Hey there, time traveller!
This article was published 4/2/2013 (1359 days ago), so information in it may no longer be current.
VANCOUVER — Occasionally, I am offered the honour and privilege of acting as a judge at citizenship ceremonies welcoming new Canadian citizens. I remind them that Canada defines this nation’s role as providing peace, order and good government, noting that many of the people came to Canada for those qualities and to get away from places that could not offer them. I talk to them about all the rights and freedoms that Canada offers — free speech, free assembly, etc. etc. But I also tell them that for Canada to continue to function as the kind of country they chose to come to, they must obey the law.
The media is full of horror stories about countries where good governance does not exist and the only ways to try to change the government (no matter how bad or even especially how bad it is) come at the expense of peace and order. Syria is only one of too many examples of just how quickly and how seriously a country can fail when there is no rule of law and no peaceful way to effect democratic change.
But even as I extol the blessings of the Canadian system to our new citizens, I see more and more evidence that long-term Canadians appear to be ever more willing to throw away the advantages of a peaceful, law-abiding society and to eschew the democratic processes we have for changing our government and our laws.
The ‘Occupy’ movement was a recent early step down the path to trying to effect change through other than democratic, political and legal means. It pushed the limits of free assembly and free expression. And, by most measures, it was not effective; not least because the Occupy movement and its spokespeople failed to articulate timely, definable goals by which success could be measured.
The environmental movement has, for the most part, been much more successful in defining what it is that it wants to achieve and in informing the public of why they think these goals are necessary and desirable. For the most part, within Canada, they have acted within the law and have seen our legal and regulatory structures increasingly take into account environmental factors. Someone from even 30 years ago would be amazed at how much we reduce, reuse and recycle and how much less energy we now need to run our factories and provide light and transportation.
Still, there are some who feel that the changes are not big enough or fast enough. They feel the need for going beyond and outside of the law to civil disobedience. Sierra Club Canada’s president, John Bennett, says that his members would like to follow the example of the U.S. Sierra Club and lift the currently existing ban on illegal activities. A decision will be taken at an upcoming meeting. A main target of this civil disobedience would be the proposed oil sands pipeline.
Bill Darnell, Greenpeace founder and long-time environmental activist, told the National Energy Board hearings on the pipeline issues to expect disruptive protests as people band together to "protect the environment that supports us all."
I am all in favour of protecting the environment and being green. Unlike Bill Darnell, I do not own or drive a car. However, while we do need to maintain a viable environment, the environment is not the only thing that supports us. Beyond clean air and water and lots of trees and wildlife, most of us have to earn a living.

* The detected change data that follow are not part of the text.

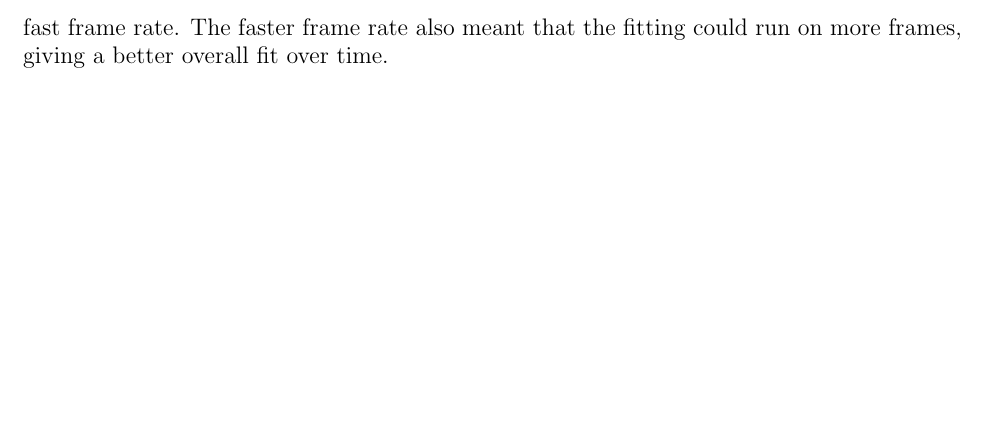
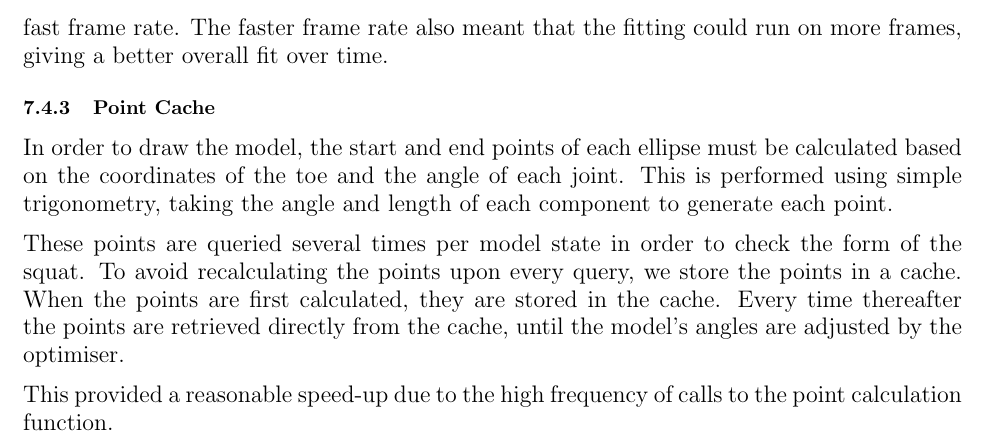
Before and after one commit to cogwirrel/squat_report, a LaTeX document (report.tex, which reads implementation/optimisation.tex): part of page 32 of 54, cut so that both start at the same text, the shorter picture padded with empty space. Compiled offline with pdfLaTeX.

Commit message:
Add point cache section

```diff
--- a/implementation/optimisation.tex
+++ b/implementation/optimisation.tex
@@ -19,3 +19,11 @@ A small but powerful tool in improving the performance of the application was th
 Capping the number of iterations at too high a value would mean that in the worst case the frame rate would be slow, giving the user a poor experience. Too low a value would mean that the fit per-frame would not be accurate enough, causing the model to poorly follow the figure and give bad analysis results.
 
 A good value which met this trade-off was 20 iterations. This gave a good enough fit and a fast frame rate. The faster frame rate also meant that the fitting could run on more frames, giving a better overall fit over time.
+
+\subsubsection{Point Cache}
+
+In order to draw the model, the start and end points of each ellipse must be calculated based on the coordinates of the toe and the angle of each joint. This is performed using simple trigonometry, taking the angle and length of each component to generate each point.
+
+These points are queried several times per model state in order to check the form of the squat. To avoid recalculating the points upon every query, we store the points in a cache. When the points are first calculated, they are stored in the cache. Every time thereafter the points are retrieved directly from the cache, until the model's angles are adjusted by the optimiser.
+
+This provided a reasonable speed-up due to the high frequency of calls to the point calculation function.
```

Right now, most of the jobs in British Columbia and western Canada that keep people clothed, housed and fed as well as the taxes that pay for all our government services are tied directly or indirectly to resource extractive industries and the sale of those resources to markets overseas.
The main targets of the foreseen civil disruptions are the proposed means to deliver these resources to markets, whether it is an oil pipeline or an expansion of port facilities in North Vancouver. In the long run, we can diversify our economic and job base away from resource extraction. In the short run, cutting off our resource markets and industries will reduce jobs and income, cut government revenue and services and deny us the capital with which to diversify our economic base and even to protect our environment. And ongoing illegal disruptions could, if not controlled, threaten the very peace order and good governance for which Canada stands.
Business columnist Roslyn Kunin is a consulting economist and speaker and can be reached at www.rkunin.com.